Software Design Responsibility
Being a public holiday today, I spent the morning lazing in bed and ended up re-reading most of Chris Crawford's book, On Game Design. It's a fun read from somebody who has both experience and opinions.
It also contains a passage that stuck with me the first time I read it and has guided a lot of my design thinking since then (from chapter 18):
"Some people think that open mindedness requires a deisgner to hear out every idea, to give every suggestion its day in court. This isn't noble; it's stupid. Seriously considering every idea that drifts by isn't a sign of open mindedness; it's an indicator of indecisivness. A good designer has already thought through all the basics of the design and so should be able to reject a great many ideas without much consideration, To put it another way, you should already have considered most of the ideas that are put to you; if somebody surprises you with an idea you didn't think of, you should consider it a warning sign that you haven't thought through the design carefully enough. If the rgeat majority of ideas that are offered you have already gone through your mill, you should have no problem rejecting them without much consideration. Other people will consider you a narrow-minded prima donna for doing so; let them. Your job is to build a great design, not gratify your co-worker. Be courteous, but concentrate on doing your job."
I'm not in 100% agreement with this as it applies to Open Source development. There are many areas in a project where the primary developers and designers mentaly or explicitly mark an area as "we'll work that out later" or "to be revisited when we have time". Design discussions in those areas are often fruitful and enightening to everybody.
In many areas, though, the main designers usually have thought through a lot of the decisions and have developed an intuition about what works, what won't and what direction they want to head in. I do think this sort of approach to open mindedness is only applicable for reasonably well established designs by developers with a certain track record of success. Something in the early stages of development or being as a first project should welcome holistic reassessment.
It is not incumbent upon a software package maintainer, even in Open Source circles, to continually revisit and rejustify every decision whenever somebody new wants to challenge a particular case. That is ineffective.
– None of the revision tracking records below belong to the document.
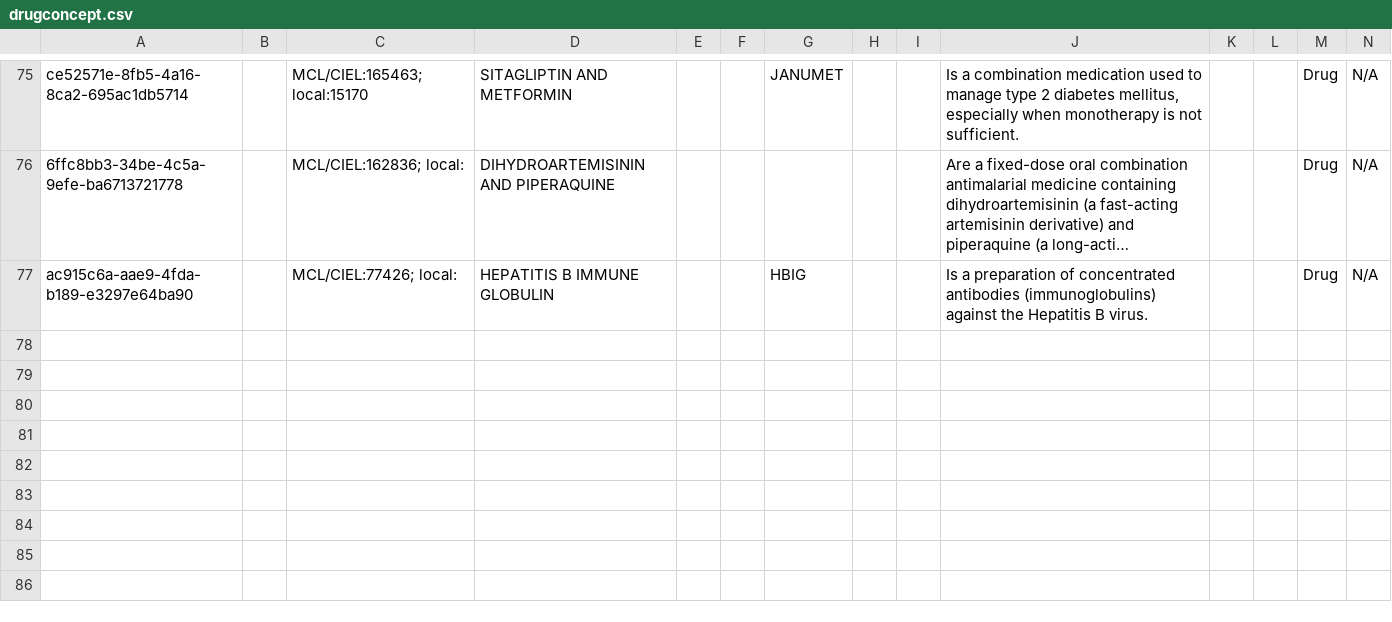
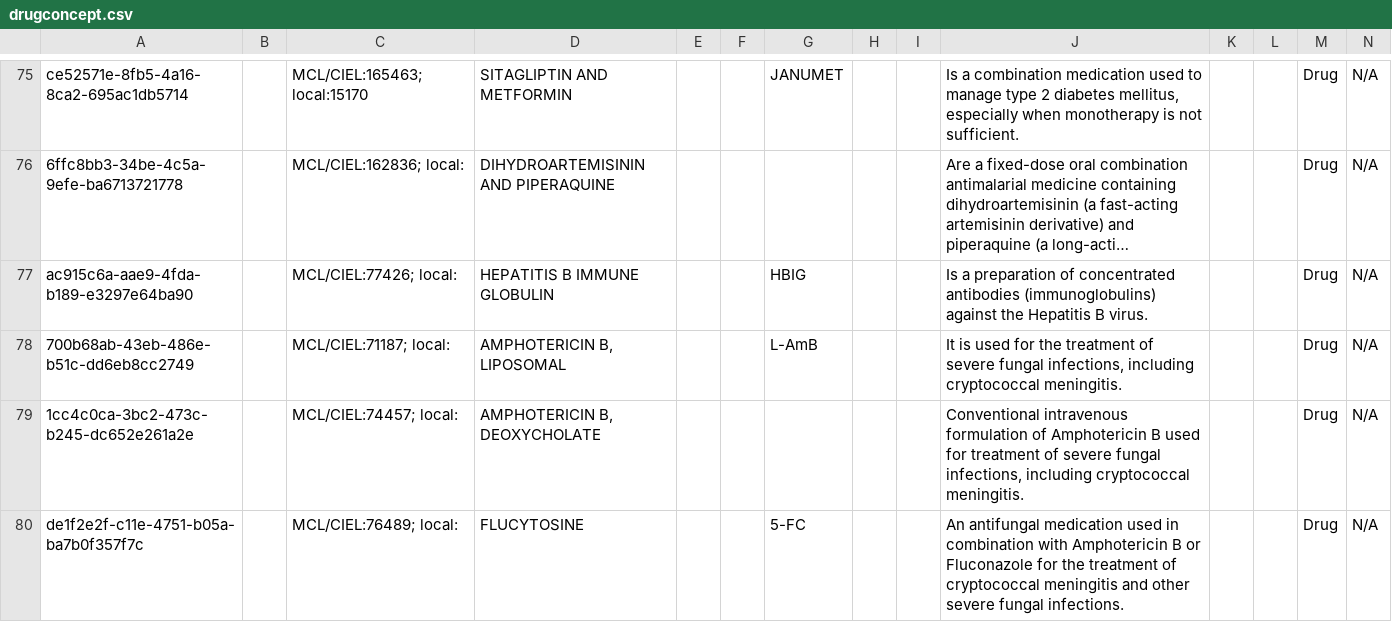
Before and after one commit to AMPATH/openmrs-content-amrs, a CSV file: configuration/backend_configuration/concepts/drugconcept.csv, drawn as a sheet; only a part is shown, gaps mark what is left out; long unchanged cells end in …; the diff names each change by its address in the sheet, - before the commit and + after, or states it on an @@ line.

```diff
--- a/configuration/backend_configuration/concepts/drugconcept.csv
+++ b/configuration/backend_configuration/concepts/drugconcept.csv
+row 78: 700b68ab-43eb-486e-b51c-dd6eb8cc2749 |  | MCL/CIEL:71187; local: | AMPHOTERICIN B, LIPOSOMAL |  |  | L-AmB |  |  | It is used for the treatment of severe fungal infections, including cryptococcal meningitis. |  |  | Drug | N/A
+row 79: 1cc4c0ca-3bc2-473c-b245-dc652e261a2e |  | MCL/CIEL:74457; local: | AMPHOTERICIN B, DEOXYCHOLATE |  |  |  |  |  | Conventional intravenous formulation of Amphotericin B used for treatment of severe fungal infections, including cryptococcal meningitis. |  |  | Drug | N/A
+row 80: de1f2e2f-c11e-4751-b05a-ba7b0f357f7c |  | MCL/CIEL:76489; local: | FLUCYTOSINE |  |  | 5-FC |  |  | An antifungal medication used in combination with Amphotericin B or Fluconazole for the treatment of cryptococcal meningitis and other severe fungal infections. |  |  | Drug | N/A
```
Also changed, not shown: configuration/backend_configuration/concepts/guidelineconcepts.csv, configuration/backend_configuration/conceptsets/labsets.csv, 22 other files.
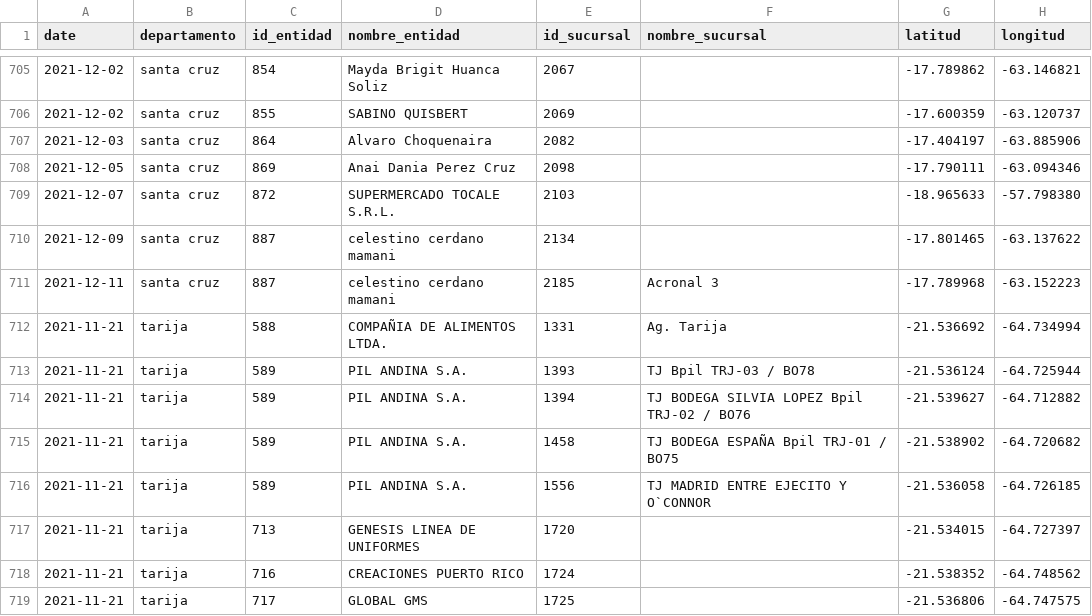
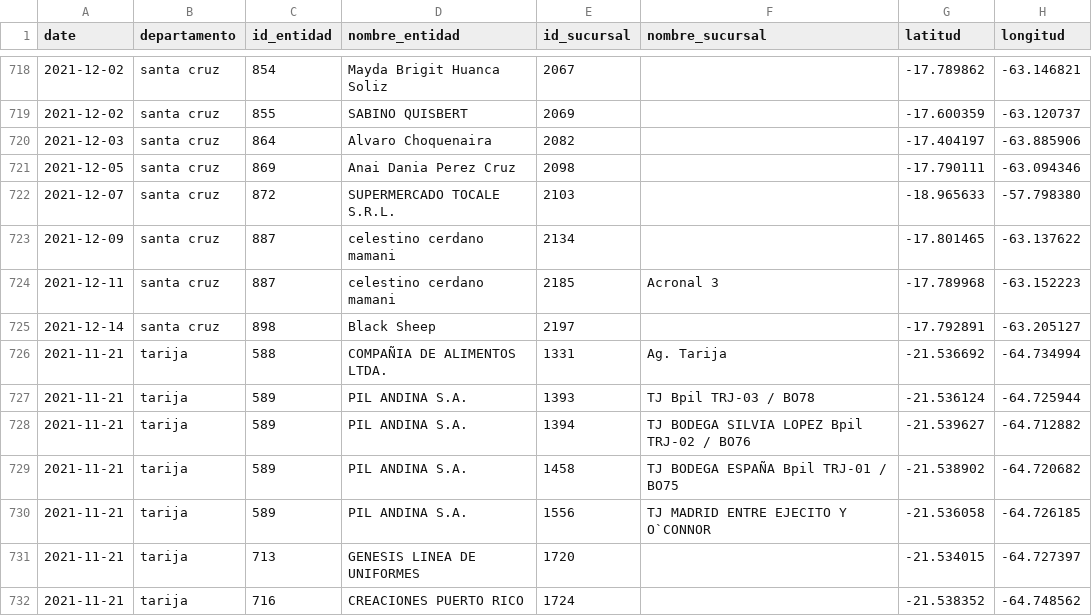
Before and after one commit to mauforonda/consumelonuestro, a CSV file: data/entidades.csv, drawn as a sheet; only a part is shown, gaps mark what is left out; the shorter side is filled out with more unchanged rows; the diff covers the shown part only.

```diff
--- a/data/entidades.csv
+++ b/data/entidades.csv
@@ -711,2 +724,3 @@ date,departamento,id_entidad,nombre_entidad,id_sucursal,nombre_sucursal,latitud,
 2021-12-11,santa cruz,887,celestino cerdano mamani,2185,Acronal 3,-17.789968,-63.152223
+2021-12-14,santa cruz,898,Black Sheep,2197,,-17.792891,-63.205127
 2021-11-21,tarija,588,COMPAÑIA DE ALIMENTOS LTDA.,1331,Ag. Tarija,-21.536692,-64.734994
```
Also changed, not shown: 14 added rows elsewhere in this file, 1 other file.
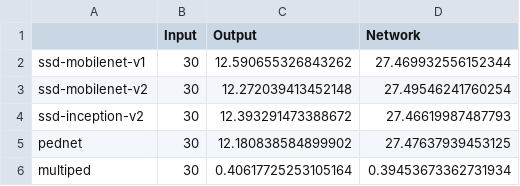
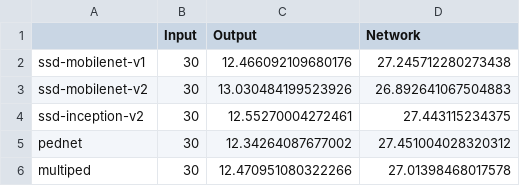
Before and after one commit to flavioforenza/Thesis, a CSV file: jetson_nano/jetson_benchmarks/benchmarks_pt2/object_detection/benchmarks jetson input: video1 streaming output: SSH streaming.csv, drawn as a sheet.

Commit message:
update benchmarks obj_det video1

```diff
--- a/jetson_nano/jetson_benchmarks/benchmarks_pt2/object_detection/benchmarks jetson input: video1 streaming output: SSH streaming.csv
+++ b/jetson_nano/jetson_benchmarks/benchmarks_pt2/object_detection/benchmarks jetson input: video1 streaming output: SSH streaming.csv
@@ -1,6 +1,6 @@
 ,Input,Output,Network
-ssd-mobilenet-v1,30,12.590655326843262,27.469932556152344
-ssd-mobilenet-v2,30,12.272039413452148,27.49546241760254
-ssd-inception-v2,30,12.393291473388672,27.46619987487793
-pednet,30,12.180838584899902,27.47637939453125
-multiped,30,0.40617725253105164,0.39453673362731934
+ssd-mobilenet-v1,30,12.466092109680176,27.245712280273438
+ssd-mobilenet-v2,30,13.030484199523926,26.892641067504883
+ssd-inception-v2,30,12.55270004272461,27.443115234375
+pednet,30,12.34264087677002,27.451004028320312
+multiped,30,12.470951080322266,27.01398468017578
```
Also changed, not shown: jetson_nano/jetson_benchmarks/benchmarks_pt2/object_detection/benchmarks jetson input: video1 streaming output: display.csv, 1 other file.
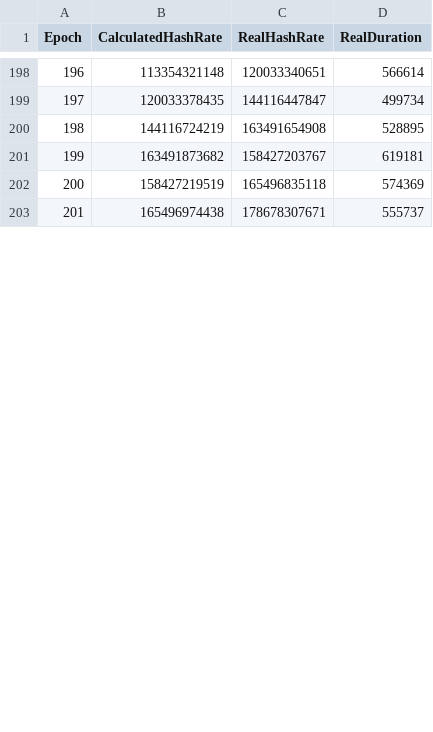
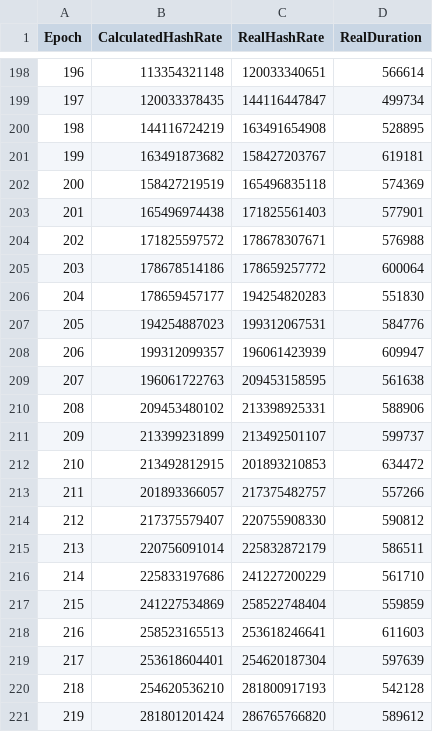
Before and after one commit to catena2w/BlockchainAnalyzer, a CSV file: data/bitcoin/real.csv, drawn as a sheet; only a part is shown, gaps mark what is left out; the diff covers the shown part only; the diff names each change by its address in the sheet, - before the commit and + after, or states it on an @@ line.

```diff
--- a/data/bitcoin/real.csv
+++ b/data/bitcoin/real.csv
-C203 (RealHashRate): 178678307671
+C203 (RealHashRate): 171825561403
-D203 (RealDuration): 555737
+D203 (RealDuration): 577901
+row 204: 202 | 171825597572 | 178678307671 | 576988
+row 205: 203 | 178678514186 | 178659257772 | 600064
+row 206: 204 | 178659457177 | 194254820283 | 551830
+row 207: 205 | 194254887023 | 199312067531 | 584776
+row 208: 206 | 199312099357 | 196061423939 | 609947
+row 209: 207 | 196061722763 | 209453158595 | 561638
+row 210: 208 | 209453480102 | 213398925331 | 588906
+row 211: 209 | 213399231899 | 213492501107 | 599737
+row 212: 210 | 213492812915 | 201893210853 | 634472
+row 213: 211 | 201893366057 | 217375482757 | 557266
+row 214: 212 | 217375579407 | 220755908330 | 590812
+row 215: 213 | 220756091014 | 225832872179 | 586511
+row 216: 214 | 225833197686 | 241227200229 | 561710
+row 217: 215 | 241227534869 | 258522748404 | 559859
+row 218: 216 | 258523165513 | 253618246641 | 611603
+row 219: 217 | 253618604401 | 254620187304 | 597639
+row 220: 218 | 254620536210 | 281800917193 | 542128
+row 221: 219 | 281801201424 | 286765766820 | 589612
```
Also changed, not shown: 9 added rows and row numbers in column A elsewhere in this file, data/bitcoin/exponent.csv, data/bitcoin/linear.csv, 7 other files.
When reading through source code, you can often work out, without too much difficulty, the design thread running through various decisions. Initially, accept that as gospel. Later, as you become more familiar, look for areas of inconsistency. Does the inconsistency matter? Can it be reconciled? Is it actually a cause for problems? True sharp edges or ill-fitting pieces exist in most applications. Sometimes it's best to just acknowledge they are there and move on. Sometimes, you can smooth them off with a bit of a rewrite, although this may force some changes on the users, too. Often, the number of inconsistencies are not as great as people might think. Any number of alternative solutions may not be implemented or even explored in great detail; because they do not need to be. Once you have one solution that fits your design approach succesfully, it's usually pragmatic to move on. Iterative improvements will still be made, but radical design changes aren't as necessary as some people would like to believe.
Finally, the closing sentence in the above quote is an important responsibility for the designer:being polite never killed anybody. Soliciting suggestions, even though you may have already implicitly considered many of them already is a tricky task. You need the haystack, for it contains the one needle that fixes an important problem. Encourage contributors, but ask them to have realistic expectations, too.
Postscript: I probably didn't make it clear why this quote from Crawford has influenced my thinking. It caused me to think.. Because I don't completely agree with it, yet can see some elements of wisdom there, it has made me think a lot about when design discussion are useful and when a project design leader should cut off the discussions and pick a path.
Second postscript: Turns out I've blogged about this quote before (see October 25 and 27 entries on that page).